The plant’s owners, who purchased it just months ago, indicated that the “significant capital to meet environmental regulations and to operate and maintain an aging plant” no longer make economic sense. One of the original Filthy Five – Massachusetts’s five dirtiest power plants – Brayton Point’s shutdown sent a collective deep breath through environmental, wildlife, and public health advocacy communities this week. Closing a plant of this size will noticeably improve local air quality. In recent years, Brayton Point was New England’s largest contributor of toxic emissions.
A Massachusetts power plant recently cited by federal regulators as one of the state’s heaviest polluters is planning to shut down.
Owners of the coal-fired Brayton Point Power Station in Somerset filed papers Monday indicating the plant will no longer provide power to the region’s electricity grid when it is retired as of May 2017.
Brayton Point has long been a menace to wildlife along Massachusetts’s South Coast. For years it sucked water out of Mount Hope Bay, used it for cooling, and then dumped the heated water right back into the Bay. The result was degraded habitat for local cold-water species and new sightings of warm-water fish that had no business in the Bay. Brayton Point’s “solution”: two 500-foot-tall cooling towers that now tower over the region. But the plant continued spewing dozens of pounds of mercury into the air each year, threatening public health and contaminating the area’s world-class fishing grounds.

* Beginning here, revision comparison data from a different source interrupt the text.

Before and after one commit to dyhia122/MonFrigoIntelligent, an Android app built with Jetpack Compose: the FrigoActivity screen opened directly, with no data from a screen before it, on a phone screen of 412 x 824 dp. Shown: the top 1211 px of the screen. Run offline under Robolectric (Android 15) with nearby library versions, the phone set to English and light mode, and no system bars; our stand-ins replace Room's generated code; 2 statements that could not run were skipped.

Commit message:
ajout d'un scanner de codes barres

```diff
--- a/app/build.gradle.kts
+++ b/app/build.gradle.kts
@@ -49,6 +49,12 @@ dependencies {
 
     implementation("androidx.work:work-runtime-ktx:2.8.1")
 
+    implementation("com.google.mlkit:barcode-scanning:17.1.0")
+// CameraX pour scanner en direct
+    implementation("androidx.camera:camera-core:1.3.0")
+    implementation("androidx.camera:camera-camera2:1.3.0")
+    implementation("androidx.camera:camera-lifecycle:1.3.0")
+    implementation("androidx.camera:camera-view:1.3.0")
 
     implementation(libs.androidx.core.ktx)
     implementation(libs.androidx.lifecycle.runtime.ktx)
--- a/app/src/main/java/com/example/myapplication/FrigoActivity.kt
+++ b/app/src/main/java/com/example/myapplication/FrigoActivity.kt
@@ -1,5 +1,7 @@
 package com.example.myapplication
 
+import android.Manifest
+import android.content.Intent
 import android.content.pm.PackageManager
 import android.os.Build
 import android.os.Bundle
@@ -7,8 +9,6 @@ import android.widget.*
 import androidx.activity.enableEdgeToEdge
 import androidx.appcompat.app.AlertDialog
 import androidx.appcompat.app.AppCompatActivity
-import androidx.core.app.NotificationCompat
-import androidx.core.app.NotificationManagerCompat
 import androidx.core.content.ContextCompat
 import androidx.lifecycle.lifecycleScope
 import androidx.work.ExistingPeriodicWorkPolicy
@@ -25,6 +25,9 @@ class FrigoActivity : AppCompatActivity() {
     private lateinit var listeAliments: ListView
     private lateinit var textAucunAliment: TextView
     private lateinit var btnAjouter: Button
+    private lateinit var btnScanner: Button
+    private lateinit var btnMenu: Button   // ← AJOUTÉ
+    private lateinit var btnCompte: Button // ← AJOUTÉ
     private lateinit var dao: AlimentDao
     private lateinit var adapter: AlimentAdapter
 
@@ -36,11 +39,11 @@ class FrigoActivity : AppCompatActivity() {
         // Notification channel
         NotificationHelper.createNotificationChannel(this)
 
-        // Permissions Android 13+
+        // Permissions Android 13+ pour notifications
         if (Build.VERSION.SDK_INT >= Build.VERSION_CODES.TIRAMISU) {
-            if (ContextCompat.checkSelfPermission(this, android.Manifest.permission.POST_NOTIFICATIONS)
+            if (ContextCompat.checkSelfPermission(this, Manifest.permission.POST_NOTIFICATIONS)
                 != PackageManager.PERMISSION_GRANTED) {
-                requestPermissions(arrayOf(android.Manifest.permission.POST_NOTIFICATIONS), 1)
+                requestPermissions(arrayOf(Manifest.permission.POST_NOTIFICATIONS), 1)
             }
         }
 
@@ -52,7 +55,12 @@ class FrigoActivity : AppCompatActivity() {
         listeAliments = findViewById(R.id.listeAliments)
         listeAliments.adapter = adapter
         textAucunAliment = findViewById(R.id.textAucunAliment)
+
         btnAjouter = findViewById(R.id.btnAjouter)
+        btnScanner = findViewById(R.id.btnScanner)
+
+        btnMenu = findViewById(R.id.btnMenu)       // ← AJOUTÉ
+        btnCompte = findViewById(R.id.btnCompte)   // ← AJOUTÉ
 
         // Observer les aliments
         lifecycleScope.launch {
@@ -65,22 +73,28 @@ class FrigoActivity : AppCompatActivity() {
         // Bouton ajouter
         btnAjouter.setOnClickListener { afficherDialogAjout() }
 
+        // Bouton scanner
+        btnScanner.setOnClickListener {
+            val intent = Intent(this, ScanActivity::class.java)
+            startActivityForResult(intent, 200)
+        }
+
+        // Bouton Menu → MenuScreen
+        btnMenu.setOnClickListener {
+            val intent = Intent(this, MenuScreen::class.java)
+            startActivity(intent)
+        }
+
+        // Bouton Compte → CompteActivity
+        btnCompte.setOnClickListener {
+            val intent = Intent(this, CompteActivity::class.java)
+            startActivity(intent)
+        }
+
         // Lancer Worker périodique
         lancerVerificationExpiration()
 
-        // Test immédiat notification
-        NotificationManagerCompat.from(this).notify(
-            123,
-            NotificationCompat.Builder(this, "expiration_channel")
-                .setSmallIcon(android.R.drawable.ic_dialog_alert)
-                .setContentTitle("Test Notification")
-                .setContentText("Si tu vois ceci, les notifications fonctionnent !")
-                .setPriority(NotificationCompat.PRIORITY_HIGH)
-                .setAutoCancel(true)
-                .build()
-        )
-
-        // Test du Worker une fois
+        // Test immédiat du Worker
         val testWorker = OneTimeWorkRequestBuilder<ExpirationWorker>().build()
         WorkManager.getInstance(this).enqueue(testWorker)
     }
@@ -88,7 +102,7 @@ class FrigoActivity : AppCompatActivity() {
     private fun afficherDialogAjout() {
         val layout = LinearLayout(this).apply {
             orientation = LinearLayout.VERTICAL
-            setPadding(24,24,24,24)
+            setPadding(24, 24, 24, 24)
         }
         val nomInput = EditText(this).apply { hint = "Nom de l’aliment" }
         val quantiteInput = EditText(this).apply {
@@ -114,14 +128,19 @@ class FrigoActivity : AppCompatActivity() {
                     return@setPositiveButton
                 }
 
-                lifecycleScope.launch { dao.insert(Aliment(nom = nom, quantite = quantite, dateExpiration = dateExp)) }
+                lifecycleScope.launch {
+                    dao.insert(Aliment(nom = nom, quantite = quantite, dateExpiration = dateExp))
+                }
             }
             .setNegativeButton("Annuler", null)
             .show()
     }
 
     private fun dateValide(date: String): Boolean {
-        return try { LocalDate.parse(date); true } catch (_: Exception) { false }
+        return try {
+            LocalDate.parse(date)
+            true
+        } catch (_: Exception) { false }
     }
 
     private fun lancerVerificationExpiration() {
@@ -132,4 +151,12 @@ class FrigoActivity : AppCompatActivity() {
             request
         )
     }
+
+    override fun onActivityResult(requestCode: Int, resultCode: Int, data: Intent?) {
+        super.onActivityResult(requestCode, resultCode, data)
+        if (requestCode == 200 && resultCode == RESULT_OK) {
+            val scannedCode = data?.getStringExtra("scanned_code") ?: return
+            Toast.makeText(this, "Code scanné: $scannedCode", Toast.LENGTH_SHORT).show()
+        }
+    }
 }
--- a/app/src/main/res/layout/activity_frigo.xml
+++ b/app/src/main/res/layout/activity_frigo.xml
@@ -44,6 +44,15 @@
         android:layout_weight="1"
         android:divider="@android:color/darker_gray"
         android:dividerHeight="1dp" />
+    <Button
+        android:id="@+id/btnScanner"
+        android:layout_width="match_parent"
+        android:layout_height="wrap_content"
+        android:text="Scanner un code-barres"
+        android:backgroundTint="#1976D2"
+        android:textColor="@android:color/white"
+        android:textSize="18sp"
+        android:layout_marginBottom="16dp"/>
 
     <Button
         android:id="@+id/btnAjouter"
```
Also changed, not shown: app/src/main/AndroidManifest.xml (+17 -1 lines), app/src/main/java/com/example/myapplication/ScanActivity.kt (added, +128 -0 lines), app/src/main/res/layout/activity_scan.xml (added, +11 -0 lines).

This is a big moment – let’s get it right.
In an effort as trying as shifting our national energy portfolio away from dependence on the multi-billion dollar fossil fuel industry, it can be tempting to celebrate these beautiful moments as chances to simply coast in glory, but these are the times in which we must pedal the fastest.This is a very fortunate intersection of paths, paved in part by years of effective advocacy, and clean energy is poised to capitalize: Just weeks ago, Massachusetts utilities agreed to buy wind energy at a price lower than that of coal. Months ago, Providence-based Deepwater Wind bought the lease for a wind energy area off the coasts of Massachusetts and Rhode Island in one of many efforts to finally bring offshore wind power to American waters. This summer, New Bedford, MA opened the nation’s first port terminal equipped to deploy offshore wind infrastructure. Despite countless obstacles along the way, clean energy leaders have continued to show up day after day, building stronger solutions to a growing problem. And on Monday, a previously locked door cracked open.
Closing Brayton Point is a huge win. And in the big picture, it’s a small taste of what staying the course offers to bring. We spend a lot of time advocating for environmental regulations that hold polluters accountable for their emissions, and hopefully, ultimately, keep them from polluting in the first place. On Monday, Brayton Point served some serious motivation to those who have spent whole careers lobbying to get this right. This was a chapter. Now, we get to write the next one. In this new chapter: coal-fired power plants are no longer economically viable in the U.S.; and offshore wind leaders are eager to launch an industry that will revitalize coastal economies, provide long-term jobs, and grant us the stability of a resource that can never be depleted.
May Brayton Point’s closing tell everyone who still needs to hear it that we are striding forward. Thanks to Massachusetts, to brilliant advocacy efforts, and to effective regulation, the road just got a little brighter.
Urge your leaders on Capitol Hill to pass the Incentivizing Offshore Wind Power Act, and help replace Brayton Point’s power with the clean energy blowing off our shores!